Of course, the film also offers plenty of lighter laughs, particularly from Rupert Friend as Vasily Stalin, whose blend of ignorance and toxic masculinity makes him react to his father’s passing with consistent absurdity. Andrea Riseborough also gets in some choice lines as his sister, Svetlana, and in general, The Death of Stalin, like prior Iannucci projects, shines most in its relentless backstabbings, one-off jabs, and attention to detail and continuity (several jokes are set up, developed, and paid off as the film progresses). It’s also worth noting how its creative licenses—chiefly, that almost no one speaks with a Russian accent—are inherently amusing as well.
As for the bonus content on the DVD, there are only two offerings: a collection of deleted scenes and a featurette entitled “Dictators, Murderers and Comrades … Oh My!” The former is funny enough, with some excerpts that would’ve fit fine within the film and others that wouldn’t, but none of it feels like a real loss. Likewise, the latter consists mostly of the cast and crew discussing their roles and the history behind the movie, but at only 11-minutes in length, it barely scratches the surface of what happened behind-the-scenes (so some viewers may be disappointed).

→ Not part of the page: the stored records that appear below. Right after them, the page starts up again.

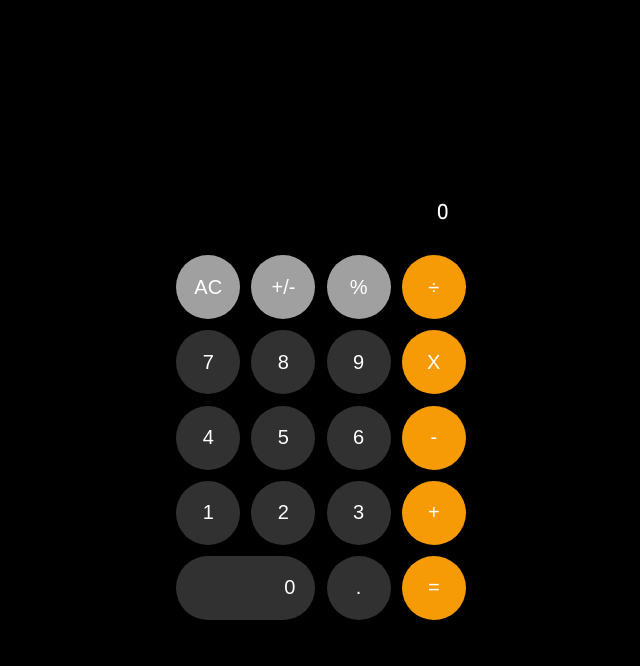
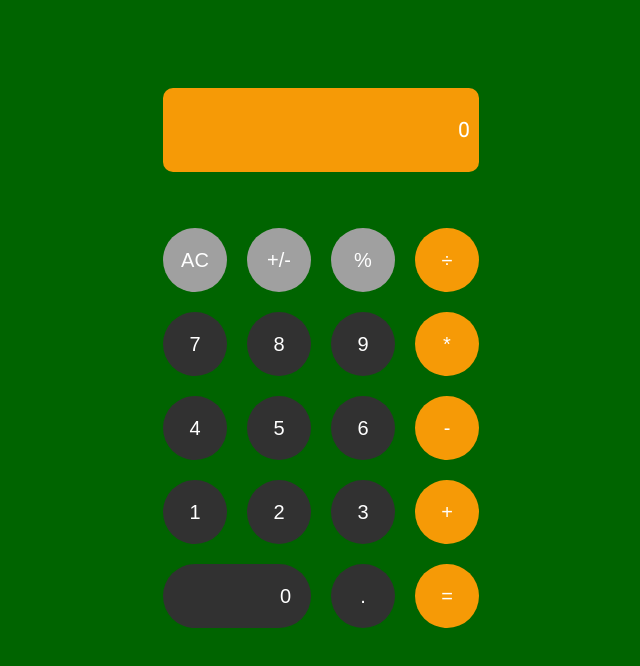
Before and after one commit to piotr-tomczyk/calculatorAngular, an Angular app: page / in a window 1280 px wide. Shown: the top 666 px of the page, without its empty margins (319-959 px from the left). Built offline with nearby package versions, Linux system fonts and the light colour scheme.

Commit message:
Add styling

```diff
--- a/package.json
+++ b/package.json
@@ -28,6 +28,7 @@
     "@angular/compiler-cli": "~13.3.0",
     "@types/jasmine": "~3.10.0",
     "@types/node": "^12.11.1",
+    "angular-cli-ghpages": "^1.0.0",
     "jasmine-core": "~4.0.0",
     "karma": "~6.3.0",
     "karma-chrome-launcher": "~3.1.0",
--- a/src/app/app-routing.module.ts
+++ b/src/app/app-routing.module.ts
@@ -2,7 +2,6 @@ import { NgModule } from '@angular/core';
 import { RouterModule, Routes } from '@angular/router';
 import { CalcViewComponent } from './calc-view/calc-view.component';
 const routes: Routes = [
-  { path: '', component: CalcViewComponent },
 ];
 
 @NgModule({
--- a/src/app/app.component.html
+++ b/src/app/app.component.html
@@ -1 +1,3 @@
-<router-outlet></router-outlet>
+<router-outlet>
+    <app-calc-view></app-calc-view>
+</router-outlet>
--- a/src/app/calc-view/calc-view.component.html
+++ b/src/app/calc-view/calc-view.component.html
@@ -1,7 +1,7 @@
 <div class="parent">
     <div class="calc-grid">
-        <div class="view flex" *ngIf="!operationsService.isOver">{{operationsService.view}}</div>
-        <div class="view flex" *ngIf="operationsService.isOver">{{operationsService.result}}</div>
+        <div class="view" *ngIf="!operationsService.isOver">{{operationsService.view}}</div>
+        <div class="view" *ngIf="operationsService.isOver">{{operationsService.result}}</div>
         <button *ngFor="let button of operationsService.buttons; let i = index" type="button" [id]="'a'+ i"
             (click)="operationsService.handleButton(button)">
             {{button}}
--- a/src/app/calc-view/calc-view.component.scss
+++ b/src/app/calc-view/calc-view.component.scss
@@ -12,21 +12,26 @@
 .calc-grid {
     display: grid;
     grid-template-columns: repeat(4, 8vh);
-    grid-template-rows: repeat(6, 8vh);
-    gap: 0.7rem;
-    height: 100vh;
+    grid-template-rows: minmax(120px, auto) repeat(6, 8vh);
+    gap: 0.5em;
+    min-height: 100vh;
     justify-content: center;
     align-content: center;
     margin: 0px;
     padding: 0px;
+    background-color: darkgreen;
 }
 
 button {
+    display: inline-block;
     color: white;
     border-style: none;
-    border-radius: 50%;
+    cursor: pointer;
+    border-radius: 200%;
     font-size: 1em;
     background-color: orange;
+    min-width: 2em;
+    min-height: 2em;
 }
 
 button:hover {
@@ -34,11 +39,20 @@ button:hover {
 }
 
 .view {
+    grid-column: 1 / -1;
+    background-color: #F69A06;
+    border-radius: 10px;
+    display: flex;
+    align-items: flex-end;
+    justify-content: space-around;
+    flex-direction: column;
+    padding: 10px;
+    margin-bottom: -10px;
+    word-wrap: break-word;
+    word-break: break-all;
+    font-size: 2em;
     color: white;
-    grid-column: 1 / span 4;
-    font-size: 0.85em;
-    justify-self: flex-end;
-    padding-right: 0.9em;
+    max-height: 8vh;
 }
 
 .flex {
@@ -49,7 +63,7 @@ button:hover {
 }
 
 #a16 {
-    grid-column: 1 / span 2;
+    grid-column: span 2;
     border-radius: 2em;
     text-align: right;
     padding-right: 1em;
--- a/src/app/calc-view/calc-view.component.ts
+++ b/src/app/calc-view/calc-view.component.ts
@@ -8,5 +8,4 @@ import { OperationsService } from '../operations.service';
 })
 export class CalcViewComponent {
   constructor(public operationsService: OperationsService) { }
-
 }
--- a/src/app/operations.service.ts
+++ b/src/app/operations.service.ts
@@ -13,7 +13,7 @@ export class OperationsService {
   prevOperation: string = '';
   buttons = [
     'AC', '+/-', '%', '÷',
-    '7', '8', '9', 'X',
+    '7', '8', '9', '*',
     '4', '5', '6', '-',
     '1', '2', '3', '+',
     '0', '.', '='
@@ -69,7 +69,7 @@ export class OperationsService {
       this.eq();
     }
 
-    if (id == "X") {
+    if (id == "*") {
       if (!this.isOperation && this.wasNumber)
         this.result = this.mul(this.result, this.view);
       this.isOperation = true;
```
Also changed, not shown: 1 other file (tests, documents, lock files or other folders).
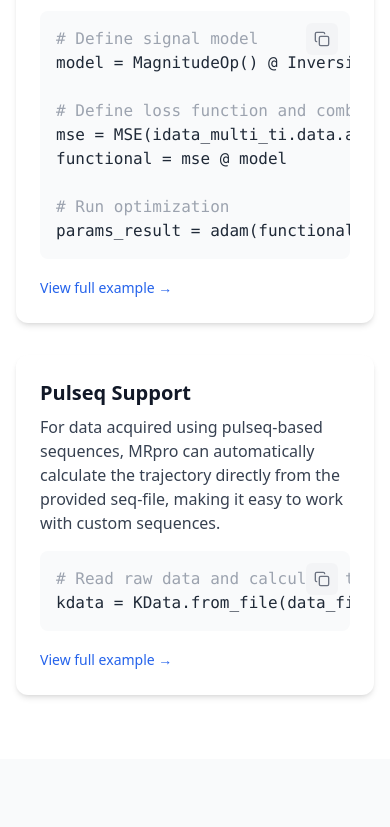
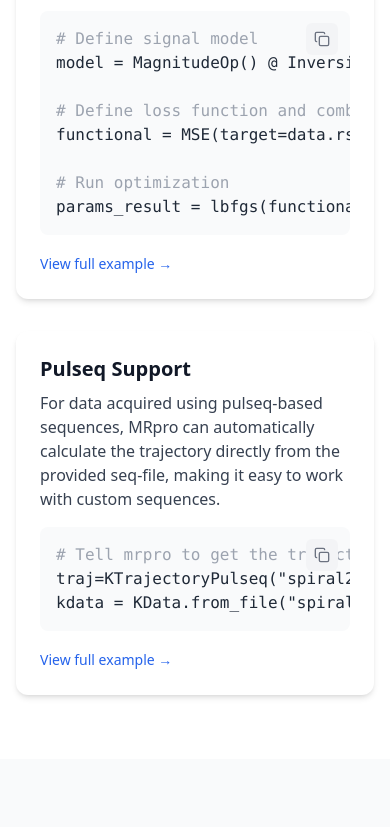
Before and after one commit to fzimmermann89/mrprolanding, a React (Vite) app: page / in a window 390 px wide. Shown: the part 4180-5007 px from the top of the page. Built offline with nearby package versions, Linux system fonts and the light colour scheme.

Commit message:
Improve code formatting and mobile responsiveness

```diff
--- a/src/components/CodeExamples.tsx
+++ b/src/components/CodeExamples.tsx
@@ -15,22 +15,22 @@ const examples: CodeExampleProps[] = [
     title: 'Quantitative Parameters',
     description: 'Quantitative parameter maps can be obtained by creating a functional to be minimized and calling a non-linear solver such as ADAM.',
     code: `# Define signal model
-model = MagnitudeOp() @ InversionRecovery(ti=idata_multi_ti.header.ti)
+model = MagnitudeOp() @ InversionRecovery(ti=data.header.ti)
 
 # Define loss function and combine with signal model
-mse = MSE(idata_multi_ti.data.abs())
-functional = mse @ model
+functional = MSE(target=data.rss()) @ model
 
 # Run optimization
-params_result = adam(functional, [m0_start, t1_start], n_iterations=n_iterations, learning_rate=learning_rate)`,
+params_result = lbfgs(functional, [m0_start, t1_start], n_iterations=n_iterations, learning_rate=learning_rate)`,
     link: 'https://github.com/PTB-MR/mrpro/blob/main/examples/scripts/qmri_sg_challenge_2024_t1.py'
   },
   {
     id: 'pulseq',
     title: 'Pulseq Support',
     description: 'For data acquired using pulseq-based sequences, MRpro can automatically calculate the trajectory directly from the provided seq-file, making it easy to work with custom sequences.',
-    code: `# Read raw data and calculate trajectory using KTrajectoryPulseq
-kdata = KData.from_file(data_file.name, KTrajectoryPulseq(seq_path=seq_file.name))`,
+    code: `# Tell mrpro to get the trajectory from a Pulseq file
+traj=KTrajectoryPulseq("spiral2d.seq")
+kdata = KData.from_file("spiral2d.mrd", traj)`,
     link: 'https://github.com/PTB-MR/mrpro/blob/main/examples/scripts/comparison_trajectory_calculators.py'
   }
 ];
```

The Death of Stalin is rarely out-and-out hilarious, but the performances are top-notch and the writing is thoroughly witty, entertaining, and thought-provoking. It evokes aspects of Schindler’s List (Spielberg, 1993), The Producers(Brooks, 1967), Veep, and Monty Python in its mostly successful quest to make viewers laugh and learn about a truly horrific period in world history. As such, it’s a great effort from all involved and another testament to Iannucci’s unwavering craft.